Buddhist lineage and colonial diplomacy in the early modern Indian Ocean

My dissertation project, Monks, Ministers, and Virtuous Kings: Buddhist Lineage Transmission in Dutch Colonial Southern Asia, examines a mid–18th–century transmission of Buddhist ordination between Siam and the island of Laṅkā. The monks, religious texts, and sacred objects which crisscrossed the Bay of Bengal from 1740–1761 were carried by agents of the Dutch East India Company (VOC). I consider how this and similar moments of Buddhist lineage transmission became sources of religious and political power for each of these stakeholders and more.

The dissertation will show that both in its own time, as well as in the hands of late–19th and early 20th–century popular Buddhist historians, knowledge about these multilocal exchanges of Buddhist ordination and the politically expedient patronage of religious lineage participated/–s in ongoing negotiations about power, representation, and religious statecraft across Southern Asia.

Gender, Buddhism, and bhikkhunī ordination

My 2016 master’s thesis at the University of Colorado Boulder, Global Networks, Local Aspirations: Gender, Lineage, and Localization in Sri Lanka’s Bhikkhunī Ordination Dispute, examined contemporary mobilizations to revive the higher-ordination for women Buddhist monastics in Sri Lanka (“nuns” known as bhikkhunīs). The research uncovered some of the emerging, gendered contexts in which these high profile international and local debates about Buddhism and gendered piety become operable, even exploited and appropriated, for nationalist and xenophobic purposes.

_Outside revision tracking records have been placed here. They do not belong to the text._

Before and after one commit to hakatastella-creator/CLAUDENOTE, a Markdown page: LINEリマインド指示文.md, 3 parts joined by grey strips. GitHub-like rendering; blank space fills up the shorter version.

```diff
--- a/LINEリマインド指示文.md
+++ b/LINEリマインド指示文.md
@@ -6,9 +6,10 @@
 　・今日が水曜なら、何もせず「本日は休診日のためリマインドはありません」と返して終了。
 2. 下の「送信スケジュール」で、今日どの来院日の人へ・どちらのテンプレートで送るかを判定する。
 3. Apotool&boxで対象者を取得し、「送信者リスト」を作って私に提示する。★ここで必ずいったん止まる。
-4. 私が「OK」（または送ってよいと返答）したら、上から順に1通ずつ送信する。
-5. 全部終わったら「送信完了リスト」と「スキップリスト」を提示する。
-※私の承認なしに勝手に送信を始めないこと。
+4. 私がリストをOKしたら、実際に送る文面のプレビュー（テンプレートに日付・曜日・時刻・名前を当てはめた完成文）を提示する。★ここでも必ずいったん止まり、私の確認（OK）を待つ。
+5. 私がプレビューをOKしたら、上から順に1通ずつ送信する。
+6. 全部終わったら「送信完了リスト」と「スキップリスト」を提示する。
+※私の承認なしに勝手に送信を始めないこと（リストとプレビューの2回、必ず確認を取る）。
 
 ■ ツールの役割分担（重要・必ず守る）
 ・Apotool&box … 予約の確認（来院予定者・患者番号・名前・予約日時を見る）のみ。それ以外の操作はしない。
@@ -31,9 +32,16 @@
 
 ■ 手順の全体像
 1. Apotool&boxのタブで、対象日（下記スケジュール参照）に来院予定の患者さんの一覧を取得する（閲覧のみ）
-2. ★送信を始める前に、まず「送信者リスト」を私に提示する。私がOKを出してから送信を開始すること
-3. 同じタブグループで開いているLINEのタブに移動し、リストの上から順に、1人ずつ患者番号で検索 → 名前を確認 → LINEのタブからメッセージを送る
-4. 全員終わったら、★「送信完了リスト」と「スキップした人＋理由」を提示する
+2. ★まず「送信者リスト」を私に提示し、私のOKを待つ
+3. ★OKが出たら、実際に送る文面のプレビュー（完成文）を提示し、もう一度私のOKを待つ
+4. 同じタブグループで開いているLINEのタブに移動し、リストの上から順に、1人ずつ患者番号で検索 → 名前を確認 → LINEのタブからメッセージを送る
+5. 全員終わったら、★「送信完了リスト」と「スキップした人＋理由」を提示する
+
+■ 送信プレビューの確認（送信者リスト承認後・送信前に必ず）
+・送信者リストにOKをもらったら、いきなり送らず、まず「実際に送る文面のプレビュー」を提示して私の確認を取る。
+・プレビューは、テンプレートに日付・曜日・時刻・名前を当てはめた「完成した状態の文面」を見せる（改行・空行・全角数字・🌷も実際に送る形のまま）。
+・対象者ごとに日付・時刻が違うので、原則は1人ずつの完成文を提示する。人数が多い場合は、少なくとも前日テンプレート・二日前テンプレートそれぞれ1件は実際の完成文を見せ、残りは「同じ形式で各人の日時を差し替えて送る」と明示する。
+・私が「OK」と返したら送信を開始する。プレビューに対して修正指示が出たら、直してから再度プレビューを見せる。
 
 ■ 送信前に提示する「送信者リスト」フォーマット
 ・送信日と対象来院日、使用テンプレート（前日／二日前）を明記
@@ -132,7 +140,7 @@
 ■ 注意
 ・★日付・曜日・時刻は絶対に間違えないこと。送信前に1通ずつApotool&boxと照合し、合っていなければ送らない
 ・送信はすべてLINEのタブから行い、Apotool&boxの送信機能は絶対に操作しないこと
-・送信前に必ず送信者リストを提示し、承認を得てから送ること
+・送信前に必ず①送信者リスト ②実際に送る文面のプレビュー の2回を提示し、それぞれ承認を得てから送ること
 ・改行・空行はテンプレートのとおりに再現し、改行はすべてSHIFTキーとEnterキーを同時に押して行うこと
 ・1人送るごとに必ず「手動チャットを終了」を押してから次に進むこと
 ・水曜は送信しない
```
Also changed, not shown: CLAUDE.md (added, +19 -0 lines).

The thesis was adapted into my first peer–reviewed journal article, published in Buddhist Studies Review in 2019.

Other projects

I have secondary research interests in the Buddhist–inflected categorization of knowledge and practice surrounding (1) what constitutes suitability for monastic ordination, and (2) various kinds of participation in moral life.

I am especially fascinated by how these contexts intersect with what we might now refer to categories of gender, (dis)ability, (in)humanity, physical sex characteristics, and sexual desire where they feature in Buddhist texts and social institutions.

Additional future research ambitions might consider women’s patronage of monastic and educational institutions in early modern Laṅkā, as well as the formation and maintenance of South and Southeast Asian religious archives.